As a parent, it is what you do….you picture the worst, hope for the best and prepare your kids the best you can.  However, advising them on what to do if they are ever caught in a mass shooting is not something that I had imagined that I would have to include in my parenting 101 skills.  And the fact that I do have to add this conversation to my list of “be carefuls” makes me angry and heart-broken to say the least.

So as we digested the news yesterday, prayed for the victims, the survivors, the families and the first responders, we talked about our feelings.  My teenager wanted to discuss gun control and how the media was covering this huge tragedy.   So we did and I found that we even debated when it came to our opinions about gun control….that part of our discussion was a surprise to me and I had to remind myself that he is turning into a young adult now.   And it is important that I acknowledge and have the conversations that he wants to have.  I always welcome the times that my teen wants to talk with me!

Then I realized that I had to talk with my kids about what to do in this horrific situation.  I didn’t want to have that talk!  I don’t want to have to even consider that this horror-movie type of scene really happened at a family favorite place….a local neighborhood movie theatre…and that it could happen again.  But I made the choice to coach my kids on what to do.

We talked about having cell phones charged and always with them.  We discussed playing dead and when to run.  Even writing this now upsets me to the core.

I am curious how all of you amazing parents, who read this blog, are discussing this tragedy with your children.

When 9/11 happened, my oldest was 4 years old and my girl was still in utero, almost ready to be born.  So I put my boy in front of the Disney channel while the media covered the unfolding events.
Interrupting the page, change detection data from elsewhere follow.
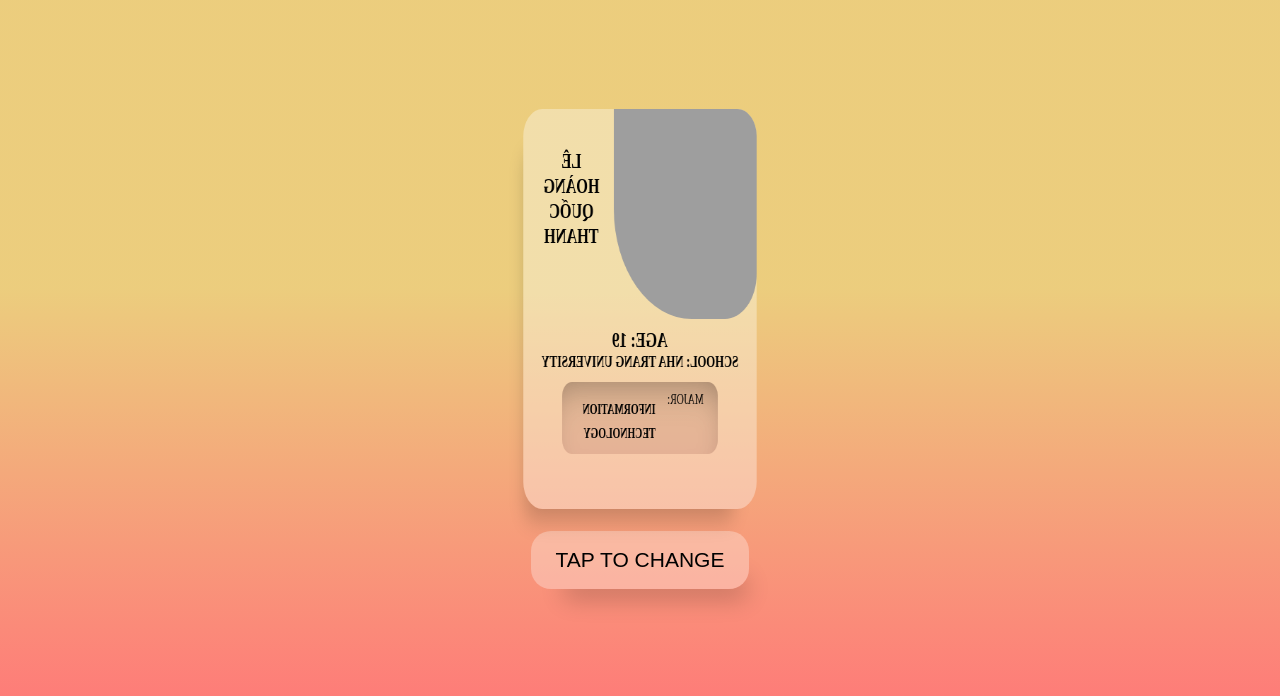
Repository: ThanhThn/profile
Page: index.html
These files come from the project's save history. The page is drawn as it stood at one moment and after the next save; the edit follows.
The browser window is 1280 px wide. The pictures show the whole page.
After loading, the first visible `#btn` was clicked once.
Pictures or frames that could not be fetched are drawn as grey boxes. Some web fonts or font styles are not loaded; a fallback is used.

Above is the page before, as saved 2022-12-05 21:34:27.

After the next save:
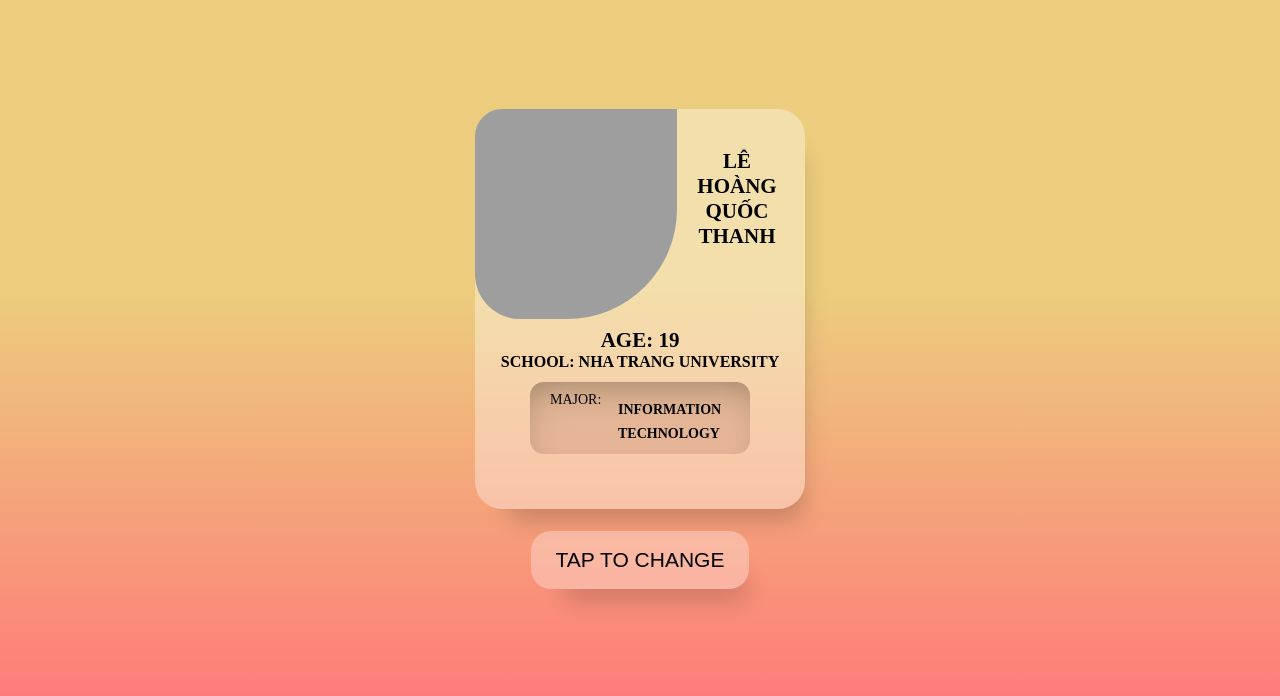
Saved 7 s later.
--- a/index.html
+++ b/index.html
@@ -35,7 +35,7 @@
         const main = document.getElementsByClassName("content");
         btn.addEventListener("click", () => {
             for(let i = 0; i < main.length; i++){
-                if(main[i].style.animation != null){
+                if(main[i].style.animation == null){
                     main[i].style.animation = "rotate  4s linear  infinite";
                 }
                 else{

After the 2 saves that followed:
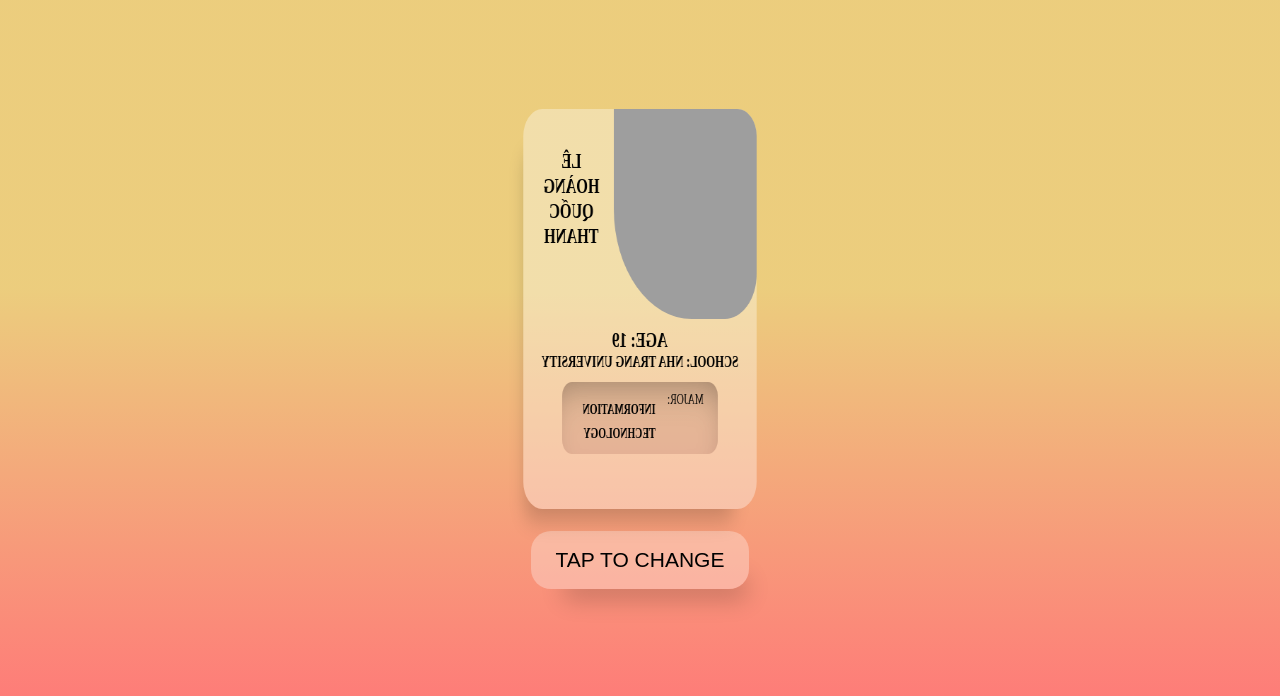
The 2 saves are shown as one change because 1 left the picture as it was.
The last was saved 110 s later.
--- a/index.html
+++ b/index.html
@@ -35,8 +35,9 @@
         const main = document.getElementsByClassName("content");
         btn.addEventListener("click", () => {
             for(let i = 0; i < main.length; i++){
-                if(main[i].style.animation == null){
+                if(main[i].style.animation != null){
                     main[i].style.animation = "rotate  4s linear  infinite";
+                    console.log(main[i]);
                 }
                 else{
                     main[i].style.removeProperty("animation");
I didn’t have to tell my daughter about this awful time in our history until she came home from school asking me about the dedication her class had to the 9/11 anniversary that day.  Then I told her everything and I watched the innocence she had known as a small child disappear to be replaced with a shocked and saddened expression.  Welcome to the real world, I thought.

And now several years later, I am shocked to see that my kids aren’t shocked by the news in Colorado.  Of course, they are mortified and heartbroken, but we had Tucson last year and that is fresh in our hearts and memories here in Arizona.

We should be completely shocked by the terrifying events of Thursday night in Colorado!  But we are not because this is yet another mass shooting that has occurred in their short lifetimes and that….is shocking to me.  So so sad.

So I ask you, as parents, to share how you deal with discussions of the violence and devastation that is, sadly a part of our world today.  There is so much good to be celebrated, but we also have to prepare our children for the evil that lurks in our world.  Did you do what I did?  Did you coach your kids on what to do in a similar situation?  I never imagined when I carried my babies that this type of discussion would go along with the stranger danger, crossing the street, choking and drowning conversations that I would have with them.

So share your advice in the comments section on how you help your kids to process tragedies like this one and how to prepare themselves to be as safe as possible in the world we live in today.

I send deep and heartfelt prayers to the people of Colorado.  And I, like you, squeeze my children a little tighter with every bear hug that I get and give.  I am once again reminded, as I was with our Tucson tragedy, that life is a gift and that every day we should remember to tell our families just how much we love them.